Alison Raine as Jennet, Adam Henderson as Thomas Mendip
photo: Doug Williams

The United Players opened their new season with Christopher Fry's The Lady's Not For Burning. Written just after the end of World War II, this play is as apposite today as it was then. To quote the director’s notes, "Violence cannot be stopped by violence nor apocalypse postponed by anything but love". The play is no prosy sermon; it is a poetic play laced through and through with wit and humour, irony, double meaning and parody. The language is glorious English.

A mullion window centres the back of the three sided playing area. Through the window and from the stage left entry can be seen spring flowers blooming in all their freshness.The heavy, dark oak furniture and stone flagged floor, puts us firmly in a well to do household of the 15th or 16th century. The costumes are beautifully designed and cleverly constructed, so that the characters appear as pictures in history books.

Adam Henderson presents a thoughtful, passionate Thomas Mendip and enjoys his altercations with other members of the cast as much as he does his introspective moments. As the irascible Hebble Tyson, mayor of the small town of Cool Clary, beset with civic and domestic problems, Derek C. Carr dispenses and disposes in authoritative manner and is unused to being contradicted or questioned, particularly by itinerant ex- soldiers like Thomas Mendip.

Nicholas and Humphrey, his nephews, (Jaime Ogden and Matt Fentiman), rivals for not marrying Alizon Eliot (Tallulah Burton), are belligerent, quarreling siblings. The disputed prospective bride, however, wants neither of the brothers and absconds with a humble, much abused clerk, Richard (Adam Berquist). Diana Sandburg is the majestic, prosaic Margaret Devize, the mayor's sister who manages his household.

Thomas Mendip demands the mayor hang him, as he is tired of life and believes he has killed a man. Having no precedent for such a course, Hebble consults with legal advisor, Edward Tappercoom (John Harris), a local justice, who brings the voice of reason to the harassed mayor.


Outside, the citizens are noisily witch-hunting a young woman who has chosen to live a solitary life. Jennet Jourdemayne, gracefully and charmingly played by Alison Raine, appears in the mayor's house and is defended against the charge or witchery by Thomas. Tapercoom also advises the mayor against taking drastic action against the self possessed but frightened girl. To Margaret's dismay Jennet becomes a resident in the Hebble household. Abraham Jedidiah is the local, vague, viol carrying chaplain.

Before the mayor has taken any unwise action against either of his problem visitors, the eloping lovers return bringing with them Skipps, (Richard Strachan) a well known town drunkard. Dead drunk, not dead, is enough to stop Thomas hanging, as this is the man he believed his victim.

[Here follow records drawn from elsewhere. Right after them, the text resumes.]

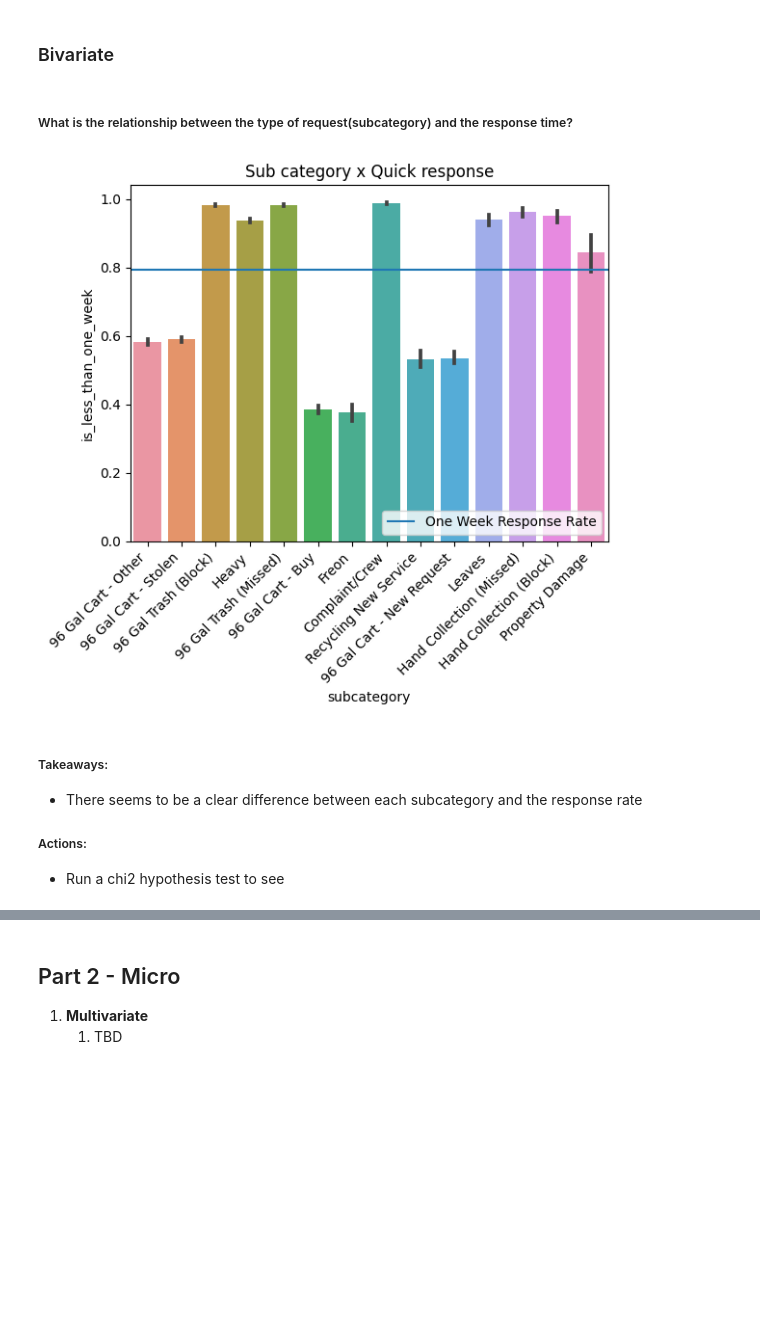
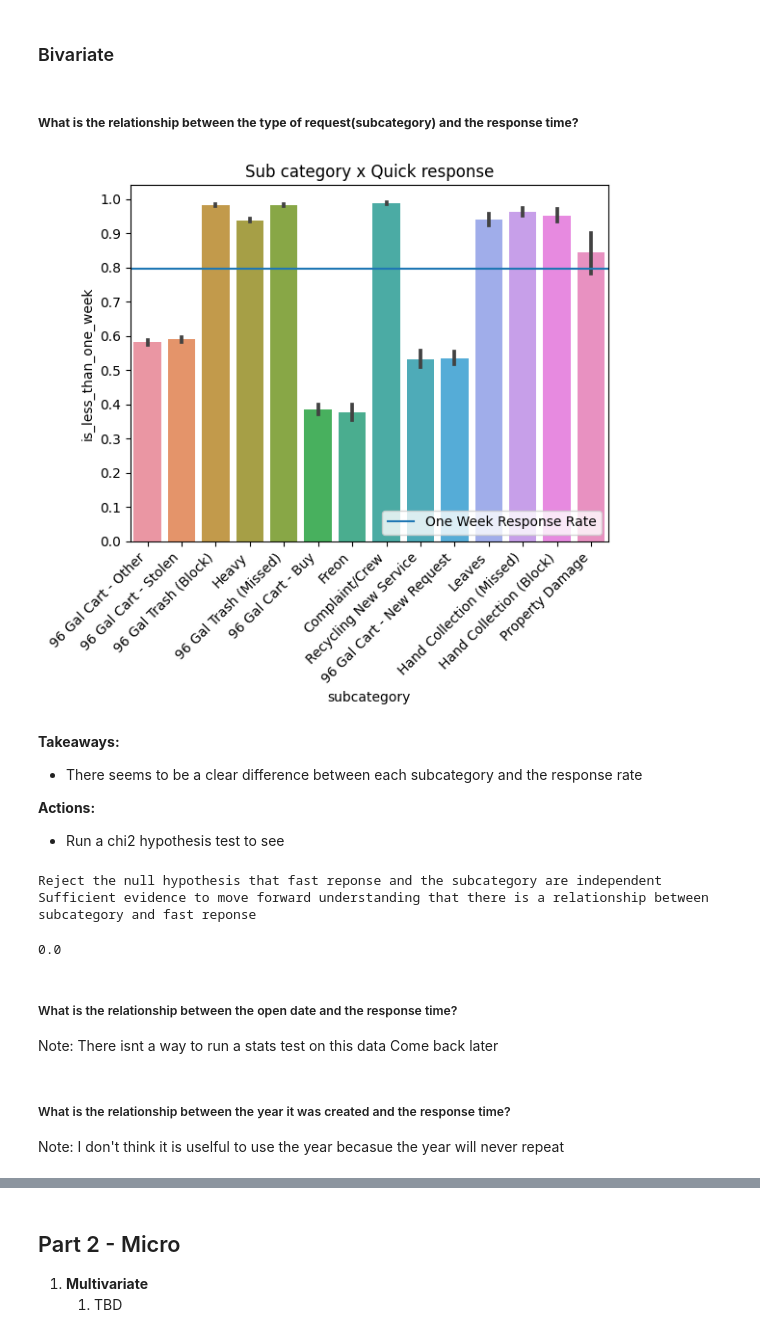
Before and after one commit to aaron-mv-moore/indy-action-time, a Jupyter notebook: work-notebooks/01_working_explore_2.ipynb, the cells around one changed output, grey strips where cells are left out. Drawn from its saved outputs; the diff is of its cells as text; code cells hidden in the pictures; blank space fills up the shorter version.

```diff
--- a/work-notebooks/01_working_explore_2.ipynb
+++ b/work-notebooks/01_working_explore_2.ipynb
@@ -65,24 +68,52 @@ Name: count, dtype: int64
 # %% [markdown]
 ### Bivariate
 # %% [markdown]
-##### What is the relationship between the type of request(subcategory) and the response time?
+##### **What is the relationship between the type of request(subcategory) and the response time?**
 # %%
 # getting target
 # target = trash['is_less_than_one_week']
-
+y_ticks = [i/10.0 for i in range(0,11)]
 # getting stacked bar chart to show the relationships
 plt.title('Sub category x Quick response')
 sns.barplot(data=trash, x='subcategory', y=target)
 one_week_response_rate = train[target].mean()
 plt.axhline(one_week_response_rate, label='One Week Response Rate')
 plt.xticks(rotation = 45, ha='right')
+plt.yticks(y_ticks)
 plt.legend(loc='lower right')
 plt.show()
 # %% [output]
-[figure, old version]
+[figure, new version]
 # %% [markdown]
-##### Takeaways:
+**Takeaways:**
 * There seems to be a clear difference between each subcategory and the response rate
 
-##### Actions:
+**Actions:**
 * Run a chi2 hypothesis test to see
+# %%
+# Let's run a chi squared to compare proportions, to have more confidence
+alpha = 0.05
+null_hypothesis = "a reponse in less than a week and the subcategory are independent"
+alternative_hypothesis = "there is a relationship between subcategory and fast reponse"
+
+# Setup a crosstab of observed survival to pclass
+observed = pd.crosstab(trash.subcategory, trash[target])
+
+chi2, p, degf, expected = stats.chi2_contingency(observed)
+
+if p < alpha:
+    print("Reject the null hypothesis that", null_hypothesis)
+    print("Sufficient evidence to move forward understanding that", alternative_hypothesis)
+else:
+    print("Fail to reject the null")
+    print("Insufficient evidence to reject the null")
+# %% [output]
+Reject the null hypothesis that fast reponse and the subcategory are independent
+Sufficient evidence to move forward understanding that there is a relationship between subcategory and fast reponse
+0.0
+# %% [markdown]
+##### What is the relationship between the open date and the response time?
+Note: There isnt a way to run a stats test on this data Come back later
+# %% [markdown]
+##### What is the relationship between the year it was created and the response time?
+Note: I don't think it is uselful to use the year becasue the year will never repeat
```
Also changed, not shown: parts of 25 cells of this notebook, 2 other files.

The household can return to its former state. There is work for the chaplain who must marry the repentant but still loving Richard and Alizon, and Thomas and Jennet have no more to do but realize, that they have been in love since their first meeting. So, all ends happily.

This is a very well directed production.  All the speech is clearly and intelligently delivered by the entire cast, who enjoy the poetic "ring of words". The play proceeds with energy and pace, and is well timed. A sense of enjoyment pervades the whole presentation.

This is an exceptionally good opening to the United Players 21st season, by a company whose work is always of a high standard. This time the Players have excelled themselves.

We look forward to the rest of the season. In the meantime this production is not to be missed. A great performance of a much neglected but great play.

The Lady's Not For Burning runs at the Jericho Arts Centre, 1675 Discovery, 9 September - 3 October at 8.00 p.m. Wednesday through Sunday. For more information, tickets and reservations call 604-224-8007, or visit www.unitedplayers.com

© 2004, Jane Penistan